- Task goal
The answer should consist of each line below that contains the word "README".

Data entries
>>>>>
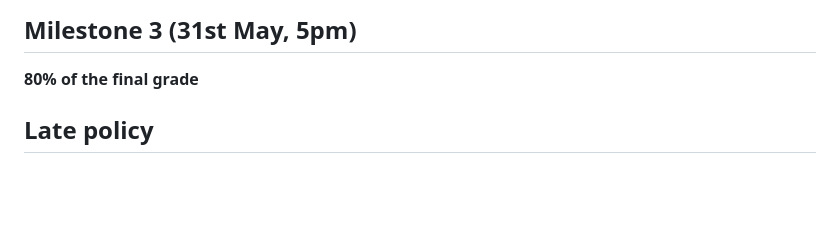
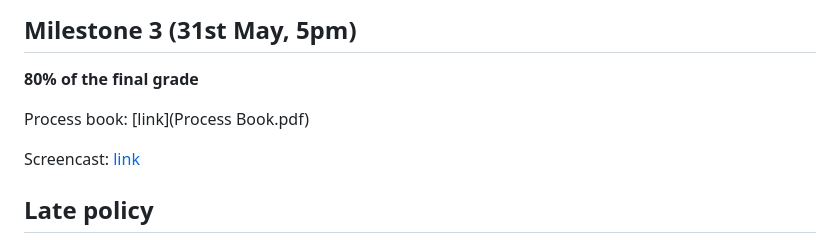
Before and after one commit to com-480-data-visualization/netflix-scrapers, a Markdown page: README.md, the part around the change. Drawn GitHub-style; blank space fills up the shorter version.

Commit message:
Update README.md for M

```diff
--- a/README.md
+++ b/README.md
@@ -97,6 +97,9 @@ Website draft link: [netflix-scrapers.vercel.app](https://netflix-scrapers.verce
 
 **80% of the final grade**
 
+Process book: [link](Process Book.pdf)
+
+Screencast: [link](https://youtu.be/SLSprlCSCCo)
 
 ## Late policy
 
```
<<<<<
- Written solution
Before and after one commit to com-480-data-visualization/netflix-scrapers, a Markdown page: README.md, the part around the change. Drawn GitHub-style; blank space fills up the shorter version.
Update README.md for M
--- a/README.md
+++ b/README.md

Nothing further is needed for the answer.